SELLAS Life Sciences Group recently announced phase II clinical trial results for a promising malignant pleural mesothelioma (MPM) vaccine. The patients who were administered the vaccine had more than double the survival rate of the patients who weren’t.
The WT1 vaccine is an immunotherapy drug being developed by Memorial Sloan-Kettering Cancer Center and MD Anderson Cancer Center. The vaccine is named after the antigen that it targets, the Wilm’s Tumor 1 (WT1) antigen.
SELLAS Life Sciences Group is the company behind the development of this drug and is a Switzerland-based company that focuses on developing new and innovative drugs. According to the company’s website, their vision is, “to practice the medicine of tomorrow, today.”
The WT1 vaccine is an impressive example of the group’s futuristic pharmaceuticals. It’s not only being tested for pleural mesothelioma, but also several other types of cancer. The drug could be helpful for killing mesothelioma cells that already exist and also for keeping mesothelioma from returning.
The trial was a double-blind and randomized study. In other words, nobody involved in the study knew which patients were getting the WT1 vaccine. This prevents the doctors and patients from being biased about the effects. Blinded studies like these have an unbiased Data Monitoring Committee to keep track of the results since the doctors can’t be aware of them.
About half of the patients received the WT1 vaccine along with a few accompanying treatments while the other half, the control group, received the same treatments without WT1.
The overall median survival rate for the patients taking the WT1 vaccine was more than twice that of the control arm. The control arm of this study resulted in an 18 month median overall survival rate. The use of the WT1 vaccine resulted in 39 months overall survival.
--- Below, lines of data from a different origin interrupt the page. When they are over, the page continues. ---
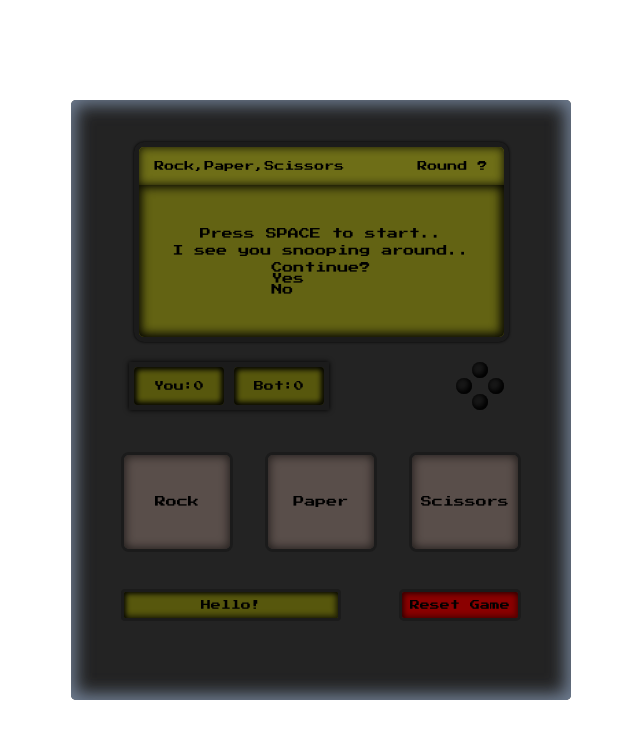
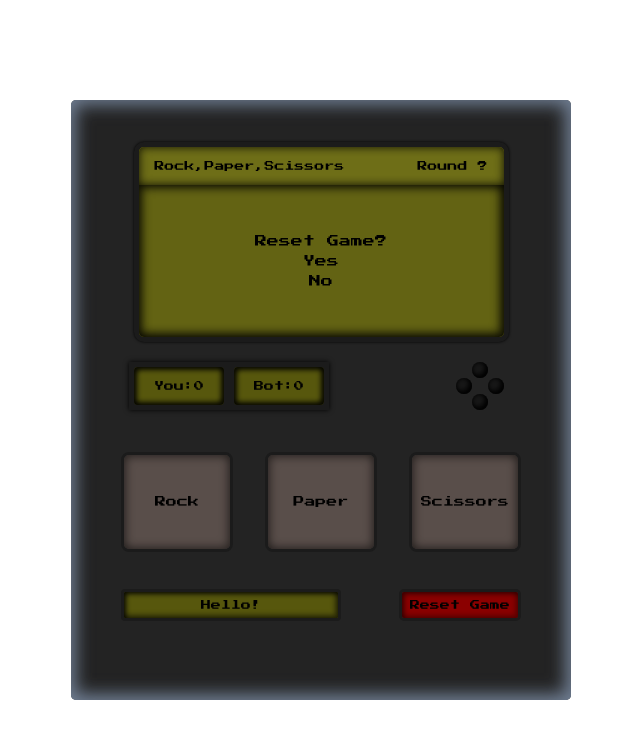
Before and after one commit to zippy0626/rock-paper-scissors, a plain HTML site: page index.html in a window 1280 px wide. Both pictures are taken after a click on the element "Reset Game". Shown: the whole page, without its empty margins (319-959 px from the left). Drawn offline with Linux system fonts and the light colour scheme.

Commit message:
Fixed Message Structure

```diff
--- a/index.html
+++ b/index.html
@@ -15,18 +15,27 @@
                 <p class="rounds">Round ?</p>
             </div>
             <div class="game-output-display">
-                <p class="output-display">
+                <p class="main-display">
                     Press SPACE to start..
                 </p>
 
-                <p class="results-display">
-                    I see you snooping around..
-                </p>
+                <div class="continue-menu">
+                    <p>Continue?</p>
+                    <p class="yes continue-menu-yes">Yes</p>
+                    <p class="no continue-menu-no">No</p>
+                </div>
 
-                <div class="continue">
-                    <p>Continue?</p>
-                    <p class="yes">Yes</p>
-                    <p class="no">No</p>
+                <div class="winner-menu">
+                    <p class="player-outcome">You Lost!</p>
+                    <p>Play Again?</p>
+                    <p class="yes winner-menu-yes">Yes</p>
+                    <p class="no winner-menu-no">No</p>
+                </div>
+
+                <div class="reset-menu">
+                    <p>Reset Game?</p>
+                    <p class="yes reset-menu-yes">Yes</p>
+                    <p class="no reset-menu-no">No</p>
                 </div>
             </div>
         </div>
@@ -54,7 +63,9 @@
                     <div class="scissors-btn button">Scissors</div>
                 </div>
                 <div class="reset-game">
-                    <p class="message">Hello!</p>
+                    <div class="message-box">
+                        <p class="message">Hello!</p>
+                    </div>
                     <p class="reset">Reset Game</p>
                 </div>
             </div>
```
In addition, patients who received WT1 went 11.5 months without any signs of disease progression, more than twice that of the control arm which was only 5.5 months. The WT1 vaccine also had a favorable safety and tolerability profile.
The total enrollment was 40 patients – 19 received the vaccine and 21 in the control arm that did not. The study was supposed to be much larger, but the Data Monitoring Committee decided to cancel the control arm because it wasn’t having a significant effect on the patients.
“In our trial, one of the criteria was that, if patients in one of the two arms would have a higher than expected relapse rate (as determined by the Data Monitoring Committee) within 12 months, that arm would need to be discontinued due to futility because patients would have no benefit being in that arm,” Dr. Angelos M. Stergiou, CEO & Chairman of SELLAS, told Mesothelioma Guide.
How the WT1 Vaccine Fights Mesothelioma
The WT1 vaccine attacks the Wilm’s Tumor 1 antigen. An antigen is anything that the immune system thinks is harmful. The immune system responds to antigens by sending out proteins called antibodies. Antibodies destroy any substances containing the antigens.
The National Cancer Institute (NCI) considers WT1 the number one target for cancer immunotherapy.
The WT1 gene in the body is not usually expressed in adult tissues. However, it appears in a lot of cancers. So the vaccine’s goal is to convince the immune system to act against WT1.
Because the WT1 vaccine can train the immune system to target mesothelioma, it can continue to fight it off and keep it from coming back. WT1 could prevent mesothelioma relapses and improve survival rates with a good quality of life.
The Future of WT1
The pivotal Phase III of the clinical trial is expected to begin in early 2016 and should be available in the US, Europe and possibly Australia. SELLAS is also concerned with how quickly they can get this drug on the market for the patients who need it. They are making it a priority to learn how to get through the regulatory processes efficiently to bring the WT1 vaccine to mesothelioma patients as soon as possible.
Clinical trials like this are how researchers move closer to a cure.
“We appreciate the diligent work performed by all physicians, study nurses, and the entire research teams and also would like to thank patients and their families for participating in this clinical trial. Only with their participation and support are we able to continue with our development work to advance our cancer vaccine toward the approval stage,” Dr. Stergiou said.